# [WHAT IS EXPECTED]
For each line below that includes the word "依次提出以下问题", make a copy.

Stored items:
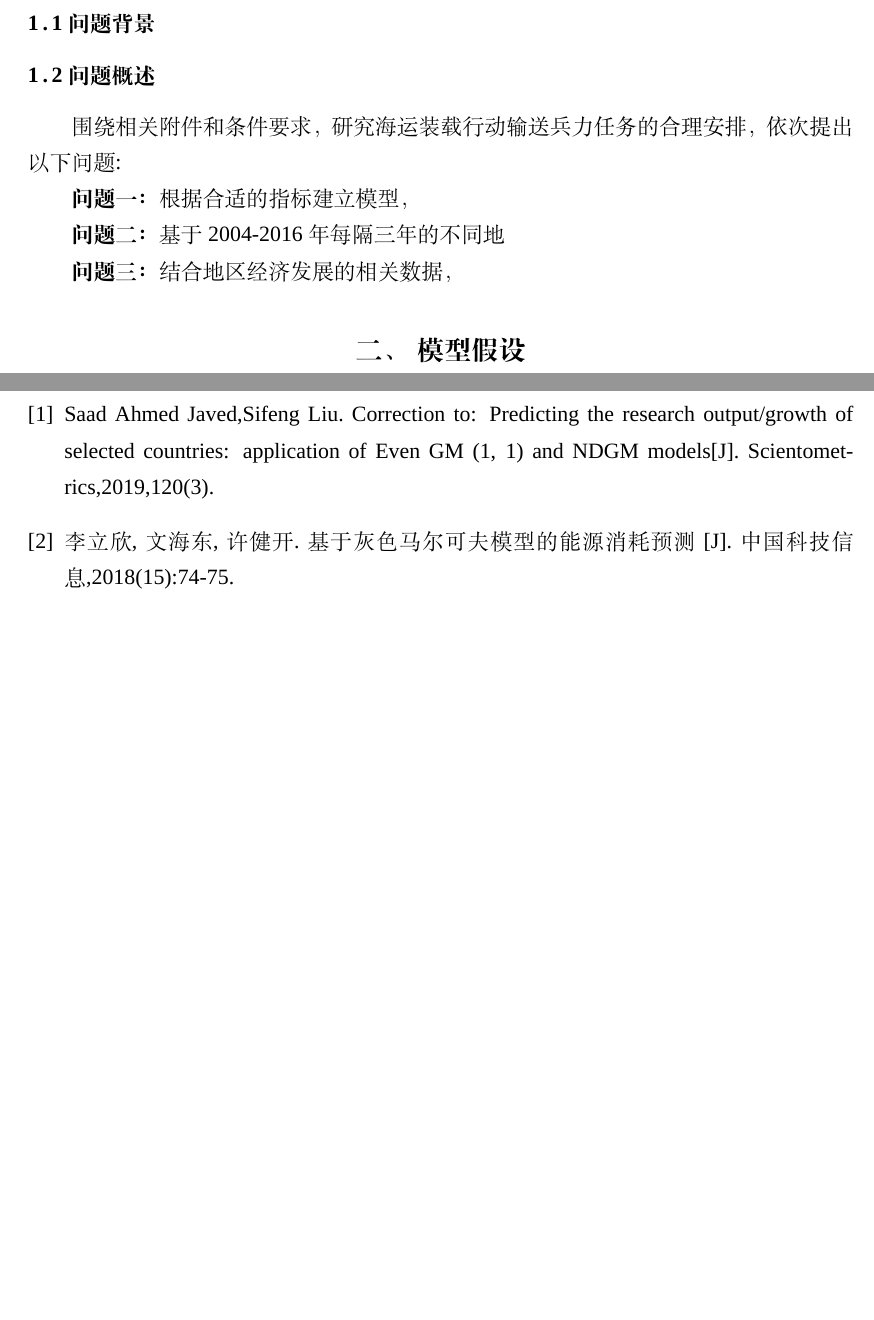
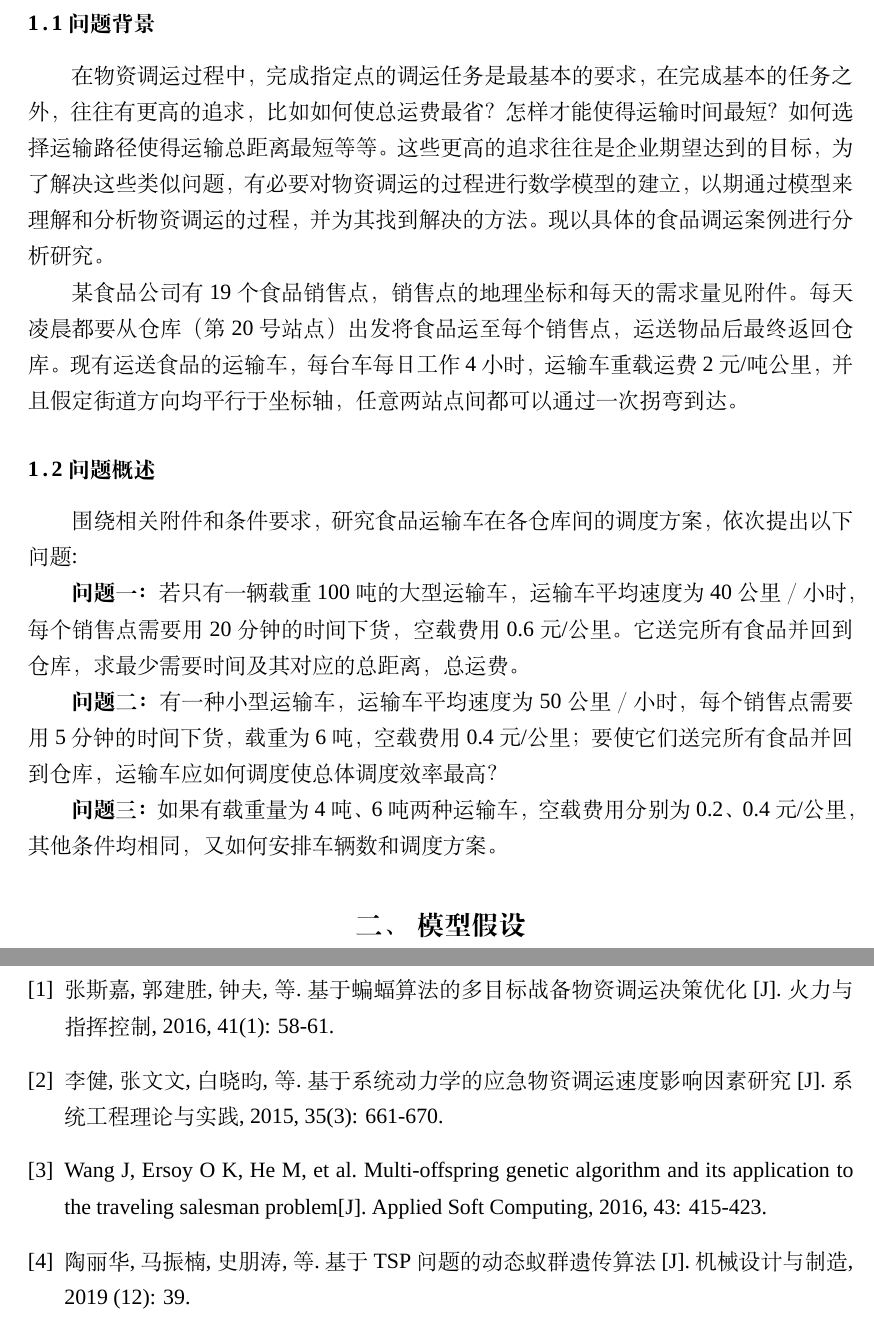
Before and after one commit to zichuan-liu/WHUT_CUMCM20, a LaTeX document (选拔赛/demo.tex): two parts of pages 2 and 5 of 6, joined at a grey line, cut so that both start at the same text, the shorter picture padded with empty space. Compiled offline with XeLaTeX; a missing font is replaced by an installed copy or a similar font.

Commit message:
问题重述

```diff
--- a/选拔赛/demo.tex
+++ b/选拔赛/demo.tex
@@ -32,19 +32,26 @@
 
 	\section{问题重述}
 	\subsection{问题背景}
+   在物资调运过程中，完成指定点的调运任务是最基本
+   的要求，在完成基本的任务之外，往往有更高的追求，比如
+   如何使总运费最省？怎样才能使得运输时间最短？如何选
+   择运输路径使得运输总距离最短等等。这些更高的追求往
+   往是企业期望达到的目标，为了解决这些类似问题，有必
+   要对物资调运的过程进行数学模型的建立，以期通过模型
+   来理解和分析物资调运的过程，并为其找到解决的方法。
+   现以具体的食品调运案例进行分析研究。
+
+    某食品公司有19个食品销售点，销售点的地理坐标和每天的需求量见附件。每天凌晨都要从仓库（第20号站点）出发将食品运至每个销售点，运送物品后最终返回仓库。现有运送食品的运输车，每台车每日工作 4小时，运输车重载运费2元/吨公里，并且假定街道方向均平行于坐标轴，任意两站点间都可以通过一次拐弯到达。
+
+	\subsection{问题概述}
+    围绕相关附件和条件要求，研究食品运输车在各仓库间的调度方案，依次提出以下问题:
 
 
+	\textbf{问题一：}若只有一辆载重100吨的大型运输车，运输车平均速度为40公里／小时，每个销售点需要用20分钟的时间下货，空载费用0.6元/公里。它送完所有食品并回到仓库，求最少需要时间及其对应的总距离，总运费。
 
+	\textbf{问题二：}有一种小型运输车，运输车平均速度为50公里／小时，每个销售点需要用5分钟的时间下货，载重为6吨，空载费用0.4元/公里；要使它们送完所有食品并回到仓库，运输车应如何调度使总体调度效率最高？
 
-	\subsection{问题概述}
-    围绕相关附件和条件要求，研究海运装载行动输送兵力任务的合理安排，依次提出以下问题:
-
-
-	\textbf{问题一：}根据合适的指标建立模型，
-
-	\textbf{问题二：}基于2004-2016年每隔三年的不同地
-
-	\textbf{问题三：}结合地区经济发展的相关数据，
+	\textbf{问题三：}如果有载重量为4吨、6吨两种运输车，空载费用分别为0.2、0.4元/公里，其他条件均相同，又如何安排车辆数和调度方案。
 
 
 	\section{模型假设}
@@ -147,8 +154,10 @@
 %	%参考文献添加到wenxian.bib里，再引用
 %
 \begin{thebibliography}{9}%宽度9
-	\bibitem{bib:one}Saad Ahmed Javed,Sifeng Liu. Correction to: Predicting the research output/growth of selected countries: application of Even GM (1, 1) and NDGM models[J]. Scientometrics,2019,120(3).
-	\bibitem{bib:2}李立欣,文海东,许健开.基于灰色马尔可夫模型的能源消耗预测[J].中国科技信息,2018(15):74-75.
+	\bibitem{bib:one}张斯嘉, 郭建胜, 钟夫, 等. 基于蝙蝠算法的多目标战备物资调运决策优化[J]. 火力与指挥控制, 2016, 41(1): 58-61.
+	\bibitem{bib:2}李健, 张文文, 白晓昀, 等. 基于系统动力学的应急物资调运速度影响因素研究[J]. 系统工程理论与实践, 2015, 35(3): 661-670.
+	\bibitem{3}Wang J, Ersoy O K, He M, et al. Multi-offspring genetic algorithm and its application to the traveling salesman problem[J]. Applied Soft Computing, 2016, 43: 415-423.
+	\bibitem{4}陶丽华, 马振楠, 史朋涛, 等. 基于 TSP 问题的动态蚁群遗传算法[J]. 机械设计与制造, 2019 (12): 39.
 \end{thebibliography}
 
 	\newpage
```
Also changed, not shown: 选拔赛/demo.pdf, 5 other files.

# [WRITTEN ANSWER]
+    围绕相关附件和条件要求，研究食品运输车在各仓库间的调度方案，依次提出以下问题:
-    围绕相关附件和条件要求，研究海运装载行动输送兵力任务的合理安排，依次提出以下问题:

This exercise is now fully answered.